PORTLAND, Ore. (KOIN) – While Portland voters will likely decide this fall whether to change city government to make the City Council better represent individual parts of the city, the Charter Commission’s plan has lost support from one of the city commissioners.

Commissioner Mingus Mapps, who supports the idea of changing the city’s charter, is concerned there are too many changes lumped together to vote on in the plan, rather than asking voters to decide on each suggested change.
The proposed ballot measure would expand the current council from four commissioners to 12 commissioners with three per specific districts in the city.

The measure also would have a city manager, rather than the mayor, in charge of overseeing city bureaus and handling administration.  

A third part would change how voters pick candidates. The measure would get rid of a primary, where a candidate wins with at least 50% of the vote. If not, the top two candidates face off in November.

Instead, voters would rank the candidates on the November ballot. If no candidate gets more than 50% of votes to win, the candidate with the least votes is eliminated and second preference choices are then counted to find a winner.

In a statement to KOIN 6 News, Commissioner Mapps says he supports reform but the four multi-member districts and rank-choice voting are “a radical departure from what Portlanders are used to.” Mapps prefers separate items on the ballot.

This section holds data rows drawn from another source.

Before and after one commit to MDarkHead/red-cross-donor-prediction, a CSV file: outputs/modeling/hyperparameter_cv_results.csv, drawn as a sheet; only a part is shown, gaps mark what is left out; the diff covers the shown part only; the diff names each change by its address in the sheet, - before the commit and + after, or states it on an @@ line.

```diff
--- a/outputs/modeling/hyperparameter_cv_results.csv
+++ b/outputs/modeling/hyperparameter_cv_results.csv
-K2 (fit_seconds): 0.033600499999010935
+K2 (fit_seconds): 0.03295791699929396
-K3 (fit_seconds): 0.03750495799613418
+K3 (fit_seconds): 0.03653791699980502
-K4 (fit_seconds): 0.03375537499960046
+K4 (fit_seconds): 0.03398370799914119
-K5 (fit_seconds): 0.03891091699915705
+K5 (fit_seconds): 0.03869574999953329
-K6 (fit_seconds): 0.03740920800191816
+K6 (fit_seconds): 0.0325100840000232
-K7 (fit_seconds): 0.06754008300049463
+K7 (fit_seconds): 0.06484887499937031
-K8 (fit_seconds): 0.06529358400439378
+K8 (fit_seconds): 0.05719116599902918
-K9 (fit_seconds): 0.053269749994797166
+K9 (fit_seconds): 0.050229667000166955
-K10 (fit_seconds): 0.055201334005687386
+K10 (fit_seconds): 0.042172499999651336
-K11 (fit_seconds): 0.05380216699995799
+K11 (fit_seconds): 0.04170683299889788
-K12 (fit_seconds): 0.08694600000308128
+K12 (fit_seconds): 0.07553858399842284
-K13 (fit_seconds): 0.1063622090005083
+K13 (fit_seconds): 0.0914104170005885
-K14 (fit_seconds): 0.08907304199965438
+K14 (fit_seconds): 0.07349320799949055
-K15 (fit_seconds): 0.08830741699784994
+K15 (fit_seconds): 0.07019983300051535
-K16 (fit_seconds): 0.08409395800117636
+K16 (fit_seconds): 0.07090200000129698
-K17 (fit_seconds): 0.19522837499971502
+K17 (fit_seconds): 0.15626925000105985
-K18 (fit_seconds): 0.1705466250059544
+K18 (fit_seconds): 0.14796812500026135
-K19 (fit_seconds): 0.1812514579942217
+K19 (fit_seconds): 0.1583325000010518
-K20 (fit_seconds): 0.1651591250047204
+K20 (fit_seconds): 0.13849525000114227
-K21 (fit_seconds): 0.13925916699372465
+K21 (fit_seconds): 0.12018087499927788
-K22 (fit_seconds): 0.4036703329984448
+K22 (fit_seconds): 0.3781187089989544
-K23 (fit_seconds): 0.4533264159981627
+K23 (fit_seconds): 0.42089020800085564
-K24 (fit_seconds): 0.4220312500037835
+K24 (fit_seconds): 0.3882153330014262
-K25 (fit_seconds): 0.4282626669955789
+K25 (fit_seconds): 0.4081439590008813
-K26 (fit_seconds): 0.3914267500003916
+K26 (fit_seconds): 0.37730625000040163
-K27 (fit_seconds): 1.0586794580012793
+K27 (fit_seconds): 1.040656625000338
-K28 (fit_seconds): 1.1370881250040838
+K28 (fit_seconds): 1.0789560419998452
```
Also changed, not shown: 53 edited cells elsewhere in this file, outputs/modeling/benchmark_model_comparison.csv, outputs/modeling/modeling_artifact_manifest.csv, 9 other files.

Voters have turned down big changes proposed in the past for the City Charter, but the volunteer Charter Commission says it will work to make sure the public understands all the proposed changes before they would vote in November.